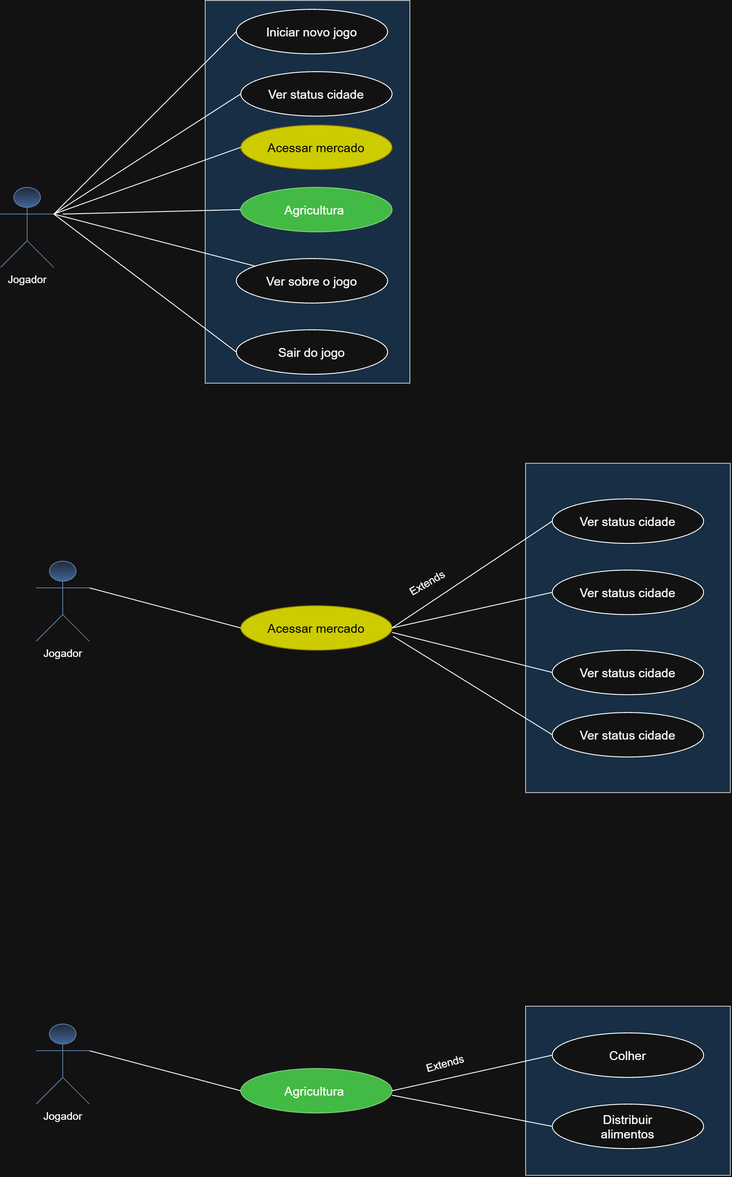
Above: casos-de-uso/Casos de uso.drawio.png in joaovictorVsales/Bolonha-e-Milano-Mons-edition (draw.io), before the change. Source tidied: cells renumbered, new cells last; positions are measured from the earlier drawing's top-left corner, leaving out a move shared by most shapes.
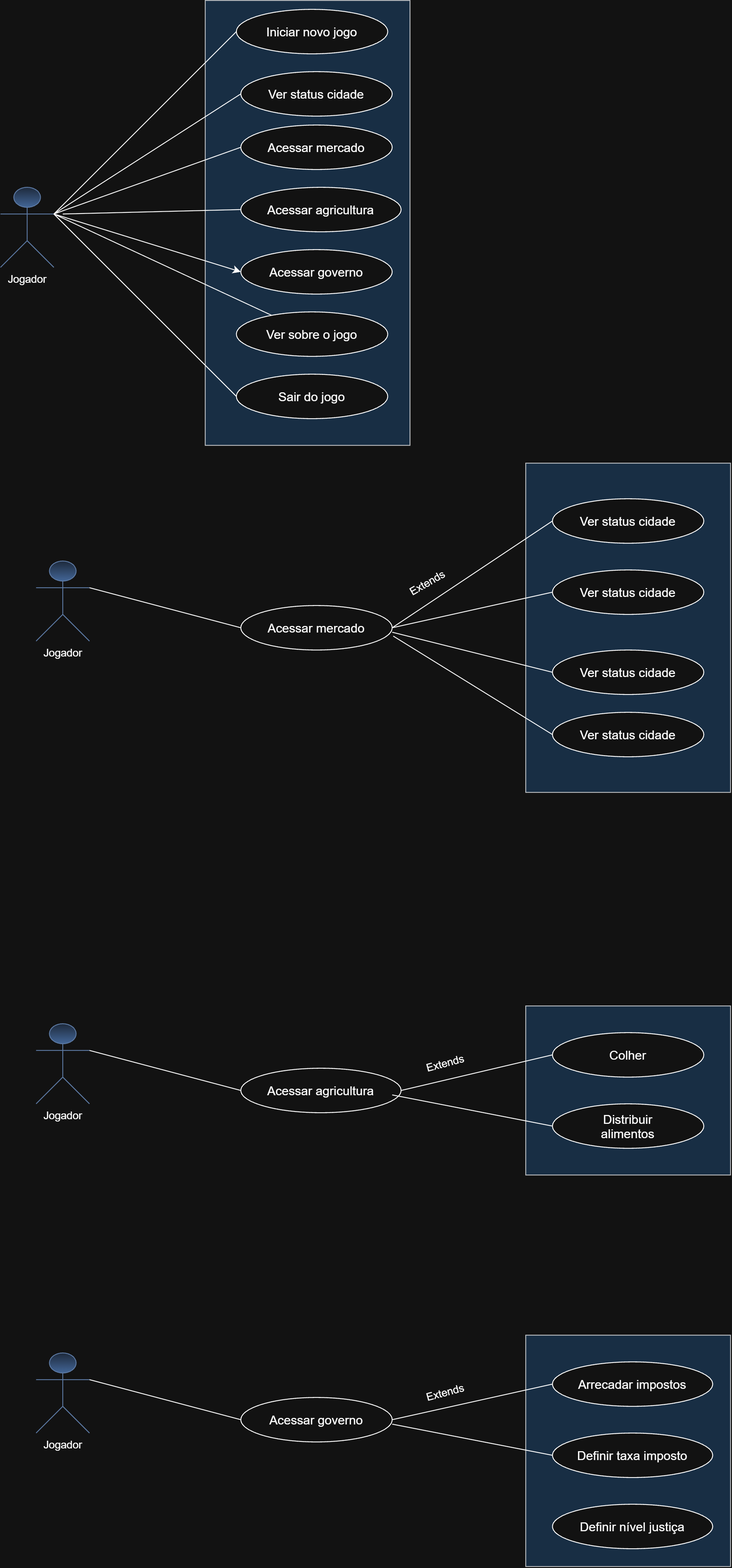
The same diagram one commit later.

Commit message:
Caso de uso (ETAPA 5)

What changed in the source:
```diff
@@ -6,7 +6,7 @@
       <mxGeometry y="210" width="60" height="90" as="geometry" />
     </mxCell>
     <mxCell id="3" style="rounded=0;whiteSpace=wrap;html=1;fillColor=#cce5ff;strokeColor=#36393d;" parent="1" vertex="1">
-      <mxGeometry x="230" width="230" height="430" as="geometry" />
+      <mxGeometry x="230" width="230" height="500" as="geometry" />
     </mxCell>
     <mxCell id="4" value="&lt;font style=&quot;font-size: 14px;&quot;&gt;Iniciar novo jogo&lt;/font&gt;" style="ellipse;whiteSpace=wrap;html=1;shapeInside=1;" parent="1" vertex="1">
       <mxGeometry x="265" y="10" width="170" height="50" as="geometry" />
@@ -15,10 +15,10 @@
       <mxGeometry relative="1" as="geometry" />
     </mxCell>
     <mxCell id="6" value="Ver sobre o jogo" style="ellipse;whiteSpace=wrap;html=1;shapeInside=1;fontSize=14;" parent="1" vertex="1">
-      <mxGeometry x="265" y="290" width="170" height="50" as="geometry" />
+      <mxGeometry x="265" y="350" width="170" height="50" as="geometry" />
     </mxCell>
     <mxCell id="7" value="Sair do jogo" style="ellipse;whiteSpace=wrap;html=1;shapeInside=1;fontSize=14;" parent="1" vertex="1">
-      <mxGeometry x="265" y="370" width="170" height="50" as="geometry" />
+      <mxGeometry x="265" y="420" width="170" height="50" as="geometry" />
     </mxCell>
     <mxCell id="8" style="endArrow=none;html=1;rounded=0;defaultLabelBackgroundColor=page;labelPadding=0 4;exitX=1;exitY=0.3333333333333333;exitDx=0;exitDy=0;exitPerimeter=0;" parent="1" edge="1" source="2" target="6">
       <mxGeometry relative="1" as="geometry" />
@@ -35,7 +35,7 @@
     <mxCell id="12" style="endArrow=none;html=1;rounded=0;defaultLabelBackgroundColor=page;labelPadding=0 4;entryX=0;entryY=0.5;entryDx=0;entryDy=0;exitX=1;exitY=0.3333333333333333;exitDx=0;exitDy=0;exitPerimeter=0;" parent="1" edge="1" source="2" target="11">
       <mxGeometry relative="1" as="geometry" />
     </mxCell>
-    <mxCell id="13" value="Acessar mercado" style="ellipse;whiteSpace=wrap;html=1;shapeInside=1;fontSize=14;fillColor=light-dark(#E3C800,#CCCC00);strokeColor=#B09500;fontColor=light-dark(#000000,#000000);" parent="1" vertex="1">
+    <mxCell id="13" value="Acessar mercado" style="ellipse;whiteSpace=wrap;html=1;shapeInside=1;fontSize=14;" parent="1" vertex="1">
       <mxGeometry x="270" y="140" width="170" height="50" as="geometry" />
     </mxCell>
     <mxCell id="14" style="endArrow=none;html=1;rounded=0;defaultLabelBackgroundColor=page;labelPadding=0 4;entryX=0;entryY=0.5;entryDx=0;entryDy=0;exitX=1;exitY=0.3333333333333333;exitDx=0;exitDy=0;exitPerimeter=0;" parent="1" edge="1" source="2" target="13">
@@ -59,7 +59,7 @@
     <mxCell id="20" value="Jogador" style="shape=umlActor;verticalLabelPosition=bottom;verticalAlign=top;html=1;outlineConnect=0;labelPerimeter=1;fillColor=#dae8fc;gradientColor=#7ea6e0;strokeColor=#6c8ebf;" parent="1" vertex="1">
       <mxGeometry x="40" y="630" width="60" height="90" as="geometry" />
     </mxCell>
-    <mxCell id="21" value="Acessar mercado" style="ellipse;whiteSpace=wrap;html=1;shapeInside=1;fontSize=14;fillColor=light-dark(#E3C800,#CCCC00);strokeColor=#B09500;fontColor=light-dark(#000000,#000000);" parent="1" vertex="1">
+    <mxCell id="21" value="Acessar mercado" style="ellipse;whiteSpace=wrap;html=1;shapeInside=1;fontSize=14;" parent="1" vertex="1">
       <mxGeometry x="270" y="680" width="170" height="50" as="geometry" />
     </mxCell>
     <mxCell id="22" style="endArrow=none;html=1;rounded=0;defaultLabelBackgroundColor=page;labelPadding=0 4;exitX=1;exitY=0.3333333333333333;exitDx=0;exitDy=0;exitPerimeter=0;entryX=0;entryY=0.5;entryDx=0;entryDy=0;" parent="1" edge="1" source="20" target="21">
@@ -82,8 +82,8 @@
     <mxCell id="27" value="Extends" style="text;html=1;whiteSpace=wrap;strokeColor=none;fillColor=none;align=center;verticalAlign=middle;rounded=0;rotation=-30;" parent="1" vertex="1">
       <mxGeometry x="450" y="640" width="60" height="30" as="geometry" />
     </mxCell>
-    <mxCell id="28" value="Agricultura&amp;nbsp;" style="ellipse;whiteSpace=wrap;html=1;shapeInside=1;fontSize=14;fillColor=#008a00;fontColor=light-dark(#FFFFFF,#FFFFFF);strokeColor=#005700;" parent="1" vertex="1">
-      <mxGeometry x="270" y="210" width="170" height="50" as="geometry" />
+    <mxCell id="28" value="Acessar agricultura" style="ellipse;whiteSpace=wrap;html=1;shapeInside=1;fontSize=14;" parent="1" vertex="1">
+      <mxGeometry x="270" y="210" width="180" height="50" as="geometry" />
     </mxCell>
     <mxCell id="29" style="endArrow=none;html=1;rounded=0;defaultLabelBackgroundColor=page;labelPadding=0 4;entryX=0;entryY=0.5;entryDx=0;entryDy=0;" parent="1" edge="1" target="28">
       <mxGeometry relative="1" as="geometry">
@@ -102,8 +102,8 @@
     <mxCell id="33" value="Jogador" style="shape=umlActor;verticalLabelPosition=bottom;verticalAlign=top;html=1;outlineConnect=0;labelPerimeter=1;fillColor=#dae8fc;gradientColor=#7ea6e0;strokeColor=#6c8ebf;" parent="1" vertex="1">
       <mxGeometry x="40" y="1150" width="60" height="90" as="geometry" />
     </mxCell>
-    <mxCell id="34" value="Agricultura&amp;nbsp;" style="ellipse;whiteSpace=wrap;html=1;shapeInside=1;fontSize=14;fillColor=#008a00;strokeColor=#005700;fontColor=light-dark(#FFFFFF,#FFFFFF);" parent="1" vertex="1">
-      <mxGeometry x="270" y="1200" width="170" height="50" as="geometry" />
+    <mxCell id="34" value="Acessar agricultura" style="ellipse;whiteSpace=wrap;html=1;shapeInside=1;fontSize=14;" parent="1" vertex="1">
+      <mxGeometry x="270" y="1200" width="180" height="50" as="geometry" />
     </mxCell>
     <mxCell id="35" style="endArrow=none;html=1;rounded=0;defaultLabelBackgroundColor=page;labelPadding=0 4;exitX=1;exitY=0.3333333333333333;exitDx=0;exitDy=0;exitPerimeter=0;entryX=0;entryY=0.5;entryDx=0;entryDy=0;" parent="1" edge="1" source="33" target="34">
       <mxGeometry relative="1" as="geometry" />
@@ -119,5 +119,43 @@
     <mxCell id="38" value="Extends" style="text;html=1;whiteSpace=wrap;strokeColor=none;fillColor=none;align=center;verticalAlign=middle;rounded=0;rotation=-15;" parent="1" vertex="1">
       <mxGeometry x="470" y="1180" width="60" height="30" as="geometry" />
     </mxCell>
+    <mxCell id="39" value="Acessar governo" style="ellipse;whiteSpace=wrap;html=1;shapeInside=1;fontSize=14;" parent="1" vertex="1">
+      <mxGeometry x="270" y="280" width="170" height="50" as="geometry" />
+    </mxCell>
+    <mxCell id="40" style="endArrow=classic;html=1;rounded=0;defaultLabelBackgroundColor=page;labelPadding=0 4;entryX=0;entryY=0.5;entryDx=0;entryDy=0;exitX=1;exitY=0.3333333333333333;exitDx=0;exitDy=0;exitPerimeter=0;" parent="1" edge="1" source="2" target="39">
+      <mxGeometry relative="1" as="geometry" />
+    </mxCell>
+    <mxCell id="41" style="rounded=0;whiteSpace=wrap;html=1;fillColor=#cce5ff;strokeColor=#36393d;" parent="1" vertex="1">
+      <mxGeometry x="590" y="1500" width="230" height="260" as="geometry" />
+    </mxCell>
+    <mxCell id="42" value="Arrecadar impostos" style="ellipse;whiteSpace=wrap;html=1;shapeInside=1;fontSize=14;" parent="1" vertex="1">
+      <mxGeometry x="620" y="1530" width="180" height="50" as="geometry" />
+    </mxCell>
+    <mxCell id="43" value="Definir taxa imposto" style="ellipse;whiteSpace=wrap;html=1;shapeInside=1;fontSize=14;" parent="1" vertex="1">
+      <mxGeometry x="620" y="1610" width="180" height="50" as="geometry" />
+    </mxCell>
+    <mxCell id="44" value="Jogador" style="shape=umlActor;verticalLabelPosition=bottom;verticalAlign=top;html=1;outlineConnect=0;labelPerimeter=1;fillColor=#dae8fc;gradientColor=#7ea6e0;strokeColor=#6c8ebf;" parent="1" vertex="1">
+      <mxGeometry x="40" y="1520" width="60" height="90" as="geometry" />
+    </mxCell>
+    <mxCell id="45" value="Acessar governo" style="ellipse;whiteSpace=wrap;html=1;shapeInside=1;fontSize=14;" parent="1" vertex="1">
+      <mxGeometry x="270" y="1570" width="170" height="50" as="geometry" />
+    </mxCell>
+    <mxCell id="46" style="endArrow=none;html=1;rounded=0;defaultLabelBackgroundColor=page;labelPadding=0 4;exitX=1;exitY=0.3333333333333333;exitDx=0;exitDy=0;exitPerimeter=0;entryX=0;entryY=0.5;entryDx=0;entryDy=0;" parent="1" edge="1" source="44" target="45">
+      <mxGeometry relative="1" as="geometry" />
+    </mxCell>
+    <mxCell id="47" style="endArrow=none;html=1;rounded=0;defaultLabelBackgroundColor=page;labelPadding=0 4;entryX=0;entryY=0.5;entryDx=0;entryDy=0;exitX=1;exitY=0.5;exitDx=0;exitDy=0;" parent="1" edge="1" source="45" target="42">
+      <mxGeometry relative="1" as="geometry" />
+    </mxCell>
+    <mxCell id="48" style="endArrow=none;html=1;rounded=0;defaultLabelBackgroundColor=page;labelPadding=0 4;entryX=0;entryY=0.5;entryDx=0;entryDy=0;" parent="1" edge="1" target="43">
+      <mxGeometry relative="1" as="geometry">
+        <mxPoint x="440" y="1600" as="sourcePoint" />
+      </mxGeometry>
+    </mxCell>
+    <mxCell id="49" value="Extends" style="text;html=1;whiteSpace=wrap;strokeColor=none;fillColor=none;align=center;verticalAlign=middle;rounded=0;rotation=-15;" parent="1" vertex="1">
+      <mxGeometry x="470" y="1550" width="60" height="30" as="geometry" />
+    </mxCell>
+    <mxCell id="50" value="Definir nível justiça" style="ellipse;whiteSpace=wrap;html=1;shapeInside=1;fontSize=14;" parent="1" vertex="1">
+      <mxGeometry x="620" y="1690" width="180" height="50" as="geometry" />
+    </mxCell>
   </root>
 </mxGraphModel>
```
====================
Copy out each line of the material that holds the word "FFFFFF".

### Solution for this task
-    <mxCell id="28" value="Agricultura&amp;nbsp;" style="ellipse;whiteSpace=wrap;html=1;shapeInside=1;fontSize=14;fillColor=#008a00;fontColor=light-dark(#FFFFFF,#FFFFFF);strokeColor=#005700;" parent="1" vertex="1">
-    <mxCell id="34" value="Agricultura&amp;nbsp;" style="ellipse;whiteSpace=wrap;html=1;shapeInside=1;fontSize=14;fillColor=#008a00;strokeColor=#005700;fontColor=light-dark(#FFFFFF,#FFFFFF);" parent="1" vertex="1">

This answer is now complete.